“Sleep is the golden chain that ties health and our bodies together.” – Thomas Dekker
But what do we generally do?
Toss and turn at night instead of sleeping?
Worry about the petty chores or questioning your career choice?
We have been losing sleep over big and small problems and then wake up in an even worse mood.
So, folks, it is time to switch gears, get some happy vibes – and then get some good and sound sleep.
Let us get some insight into sleep first…
Sleep is a reversible behavioral state of disengagement from the environment and unresponsiveness to the environment. It is also a complex amalgamation of physiological and behavioral processes.
To understand better, let us take an ideal case.
A normal young adult who is sleeping well, and is on a fixed schedule of about 8 hours per night.
In general, no consistent male versus female distinctions has been found in the normal pattern of sleep in young adults.
There are 2 types of sleep REM (Rapid eye movement) and NREM (non-REM).
REM sleep is active sleep and dreaming is typical here.
Non-REM sleep is deep sleep, associated with low muscle activity and minimal psychological activity.
Briefly summarizing, the normal human adult enters sleep through NREM sleep. REM sleep does not occur until 80 minutes or longer thereafter. NREM sleep and REM sleep alternate through the night, with an approximately 90- minute cycle.
The duration and proportion of sleep keep changing with age. While small kids sleep for a smaller duration but more frequently, the frequency decreases, and duration increases, as we grow. Again, when we grow older the duration of sleep reduces, and frequency increases.
If you either reduce or increase the required sleep duration or the continuity of sleep, it is obvious that your mental and physical health will be impacted.
And how will your health be impacted?
Without enough sleep, your life processes will not function normally. It can also dramatically lower your quality of life. We have six life processes and I will take you through each life process and how it is impacted by deprived sleep.
While you sleep, routes are formed between nerve cells (neurons) in your brain that help you grasp and remember all the new information you have learned. If you do not sleep well, your brain does not get enough time to do these activities and becomes exhausted.
Hence, you find it more difficult to concentrate or learn new things. The signals your body sends to the brain are also delayed, which decreases your responsiveness. As your brain is exhausted, your decision-making capability and creativity are also compromised.
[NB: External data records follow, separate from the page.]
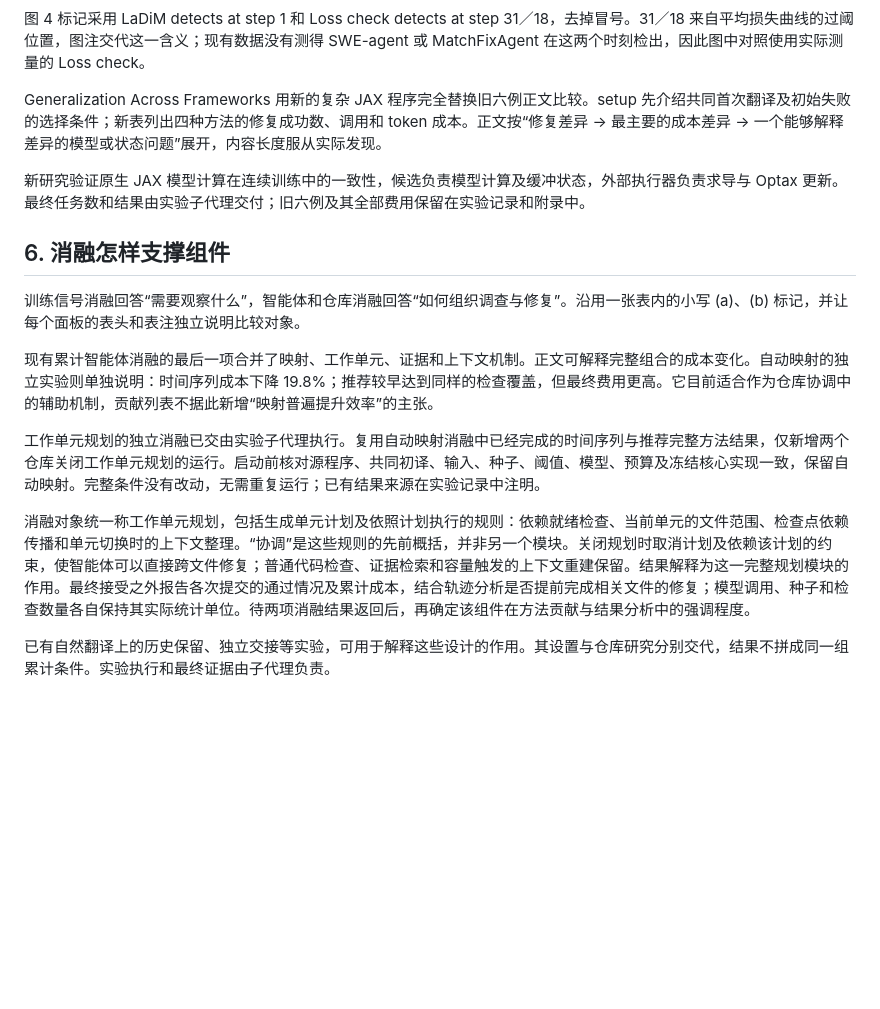
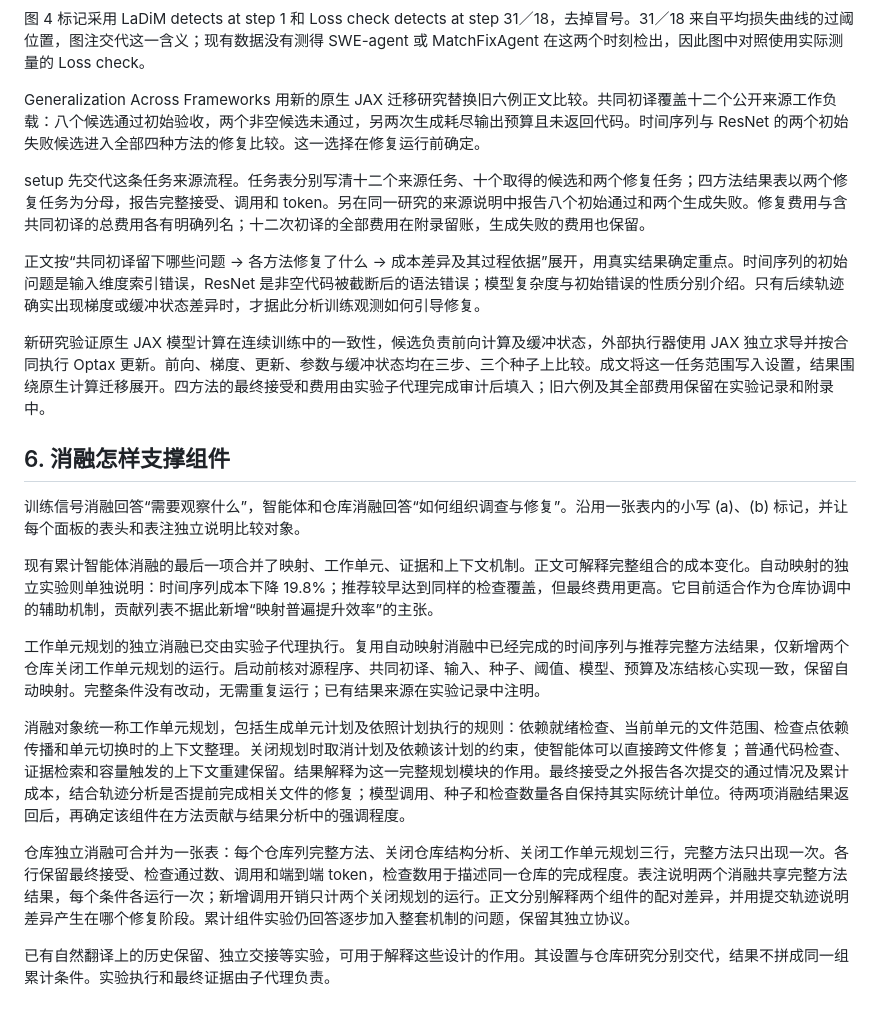
Before and after one commit to jayus71/migration_agent, a Markdown page: docs/paper-clarity-and-ablation-plan-20260922.md, the part around the change. GitHub-like rendering; blank space fills up the shorter version.

Commit message:
Clarify JAX selection and shared controls in manuscript plan

```diff
--- a/docs/paper-clarity-and-ablation-plan-20260922.md
+++ b/docs/paper-clarity-and-ablation-plan-20260922.md
@@ -126,9 +126,13 @@ Training Signals and Detection Latency 接着解释为何观察训练行为能
 
 图 4 标记采用 LaDiM detects at step 1 和 Loss check detects at step 31／18，去掉冒号。31／18 来自平均损失曲线的过阈位置，图注交代这一含义；现有数据没有测得 SWE-agent 或 MatchFixAgent 在这两个时刻检出，因此图中对照使用实际测量的 Loss check。
 
-Generalization Across Frameworks 用新的复杂 JAX 程序完全替换旧六例正文比较。setup 先介绍共同首次翻译及初始失败的选择条件；新表列出四种方法的修复成功数、调用和 token 成本。正文按“修复差异 → 最主要的成本差异 → 一个能够解释差异的模型或状态问题”展开，内容长度服从实际发现。
+Generalization Across Frameworks 用新的原生 JAX 迁移研究替换旧六例正文比较。共同初译覆盖十二个公开来源工作负载：八个候选通过初始验收，两个非空候选未通过，另两次生成耗尽输出预算且未返回代码。时间序列与 ResNet 的两个初始失败候选进入全部四种方法的修复比较。这一选择在修复运行前确定。
 
-新研究验证原生 JAX 模型计算在连续训练中的一致性，候选负责模型计算及缓冲状态，外部执行器负责求导与 Optax 更新。最终任务数和结果由实验子代理交付；旧六例及其全部费用保留在实验记录和附录中。
+setup 先交代这条任务来源流程。任务表分别写清十二个来源任务、十个取得的候选和两个修复任务；四方法结果表以两个修复任务为分母，报告完整接受、调用和 token。另在同一研究的来源说明中报告八个初始通过和两个生成失败。修复费用与含共同初译的总费用各有明确列名；十二次初译的全部费用在附录留账，生成失败的费用也保留。
+
+正文按“共同初译留下哪些问题 → 各方法修复了什么 → 成本差异及其过程依据”展开，用真实结果确定重点。时间序列的初始问题是输入维度索引错误，ResNet 是非空代码被截断后的语法错误；模型复杂度与初始错误的性质分别介绍。只有后续轨迹确实出现梯度或缓冲状态差异时，才据此分析训练观测如何引导修复。
+
+新研究验证原生 JAX 模型计算在连续训练中的一致性，候选负责前向计算及缓冲状态，外部执行器使用 JAX 独立求导并按合同执行 Optax 更新。前向、梯度、更新、参数与缓冲状态均在三步、三个种子上比较。成文将这一任务范围写入设置，结果围绕原生计算迁移展开。四方法的最终接受和费用由实验子代理完成审计后填入；旧六例及其全部费用保留在实验记录和附录中。
 
 ## 6. 消融怎样支撑组件
 
@@ -138,7 +142,9 @@ Generalization Across Frameworks 用新的复杂 JAX 程序完全替换旧六例
 
 工作单元规划的独立消融已交由实验子代理执行。复用自动映射消融中已经完成的时间序列与推荐完整方法结果，仅新增两个仓库关闭工作单元规划的运行。启动前核对源程序、共同初译、输入、种子、阈值、模型、预算及冻结核心实现一致，保留自动映射。完整条件没有改动，无需重复运行；已有结果来源在实验记录中注明。
 
-消融对象统一称工作单元规划，包括生成单元计划及依照计划执行的规则：依赖就绪检查、当前单元的文件范围、检查点依赖传播和单元切换时的上下文整理。“协调”是这些规则的先前概括，并非另一个模块。关闭规划时取消计划及依赖该计划的约束，使智能体可以直接跨文件修复；普通代码检查、证据检索和容量触发的上下文重建保留。结果解释为这一完整规划模块的作用。最终接受之外报告各次提交的通过情况及累计成本，结合轨迹分析是否提前完成相关文件的修复；模型调用、种子和检查数量各自保持其实际统计单位。待两项消融结果返回后，再确定该组件在方法贡献与结果分析中的强调程度。
+消融对象统一称工作单元规划，包括生成单元计划及依照计划执行的规则：依赖就绪检查、当前单元的文件范围、检查点依赖传播和单元切换时的上下文整理。关闭规划时取消计划及依赖该计划的约束，使智能体可以直接跨文件修复；普通代码检查、证据检索和容量触发的上下文重建保留。结果解释为这一完整规划模块的作用。最终接受之外报告各次提交的通过情况及累计成本，结合轨迹分析是否提前完成相关文件的修复；模型调用、种子和检查数量各自保持其实际统计单位。待两项消融结果返回后，再确定该组件在方法贡献与结果分析中的强调程度。
+
+仓库独立消融可合并为一张表：每个仓库列完整方法、关闭仓库结构分析、关闭工作单元规划三行，完整方法只出现一次。各行保留最终接受、检查通过数、调用和端到端 token，检查数用于描述同一仓库的完成程度。表注说明两个消融共享完整方法结果，每个条件各运行一次；新增调用开销只计两个关闭规划的运行。正文分别解释两个组件的配对差异，并用提交轨迹说明差异产生在哪个修复阶段。累计组件实验仍回答逐步加入整套机制的问题，保留其独立协议。
 
 已有自然翻译上的历史保留、独立交接等实验，可用于解释这些设计的作用。其设置与仓库研究分别交代，结果不拼成同一组累计条件。实验执行和最终证据由子代理负责。
 
```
Insufficient or irregular sleep makes you more vulnerable to respiratory infections like the common cold and flu. A lot of people also suffer from a nighttime breathing disorder called obstructive sleep apnea (OSA) can interrupt your sleep and lower sleep quality.
The Mayo clinic has more details on OSA.
Digestive system and Excretory system
Sleep gives your digestive system a chance to rest. It replenishes your energy levels which are essential for your digestive system to function properly. Without an adequate supply of energy, your digestive system will not be able to break down your food as efficiently, leading to a wide range of unpleasant symptoms.
Sleep deprivation sometimes makes you experience a flare-up which makes you more vulnerable to inflammation. Sleep deprivation makes you crave more sugary foods and makes you more predisposed to stress.
This is another risk factor for becoming overweight and obese. Sleep affects the levels of two hormones, leptin, and ghrelin, which control feelings of hunger and fullness. Leptin tells your brain that you have had enough to eat. Without enough sleep, your brain reduces leptin and raises ghrelin, which is an appetite stimulant. The flux of these hormones could explain nighttime snacking or why someone may overeat later in the night.
Deprivation of sleep also shows a rapid decline in kidney function.
Though there is no direct impact of sleep on the fertility hormones, deprived sleep causes stress and exhausts the brain.
This impacts the reproductive hormones and influences ovary size.
Circulatory or cardiovascular system
Blood pressure and heart rates both change during sleep.
The change in the heart rate during the onset of sleep is interesting in that the cardiac rate decreases progressively throughout the night. As the person wakes up in the morning, there is an increase in both heart rate and blood pressure.
If there is a lack of sleep, Blood pressure, and heart rates may be significantly increased, leading to the risk of a heart attack.
Apart from the above issues
Sleep deprivation also causes your body to release less insulin after you eat, thus reducing tolerance for glucose and is associated with insulin resistance. These disruptions can lead to diabetes mellitus and obesity.
Now that you know the problems arising from deprived sleep, you should think of the remedies. The best treatment is to get an adequate amount and undisturbed sleep, typically 7 to 8 hours each night.
Easier said than done?
If you think it is difficult, you will find it difficult.
Most of you can fix this problem with small remedial measures. I will help you to fix some , and here are some tips.
In the meantime, let us try to get some sleep 🙂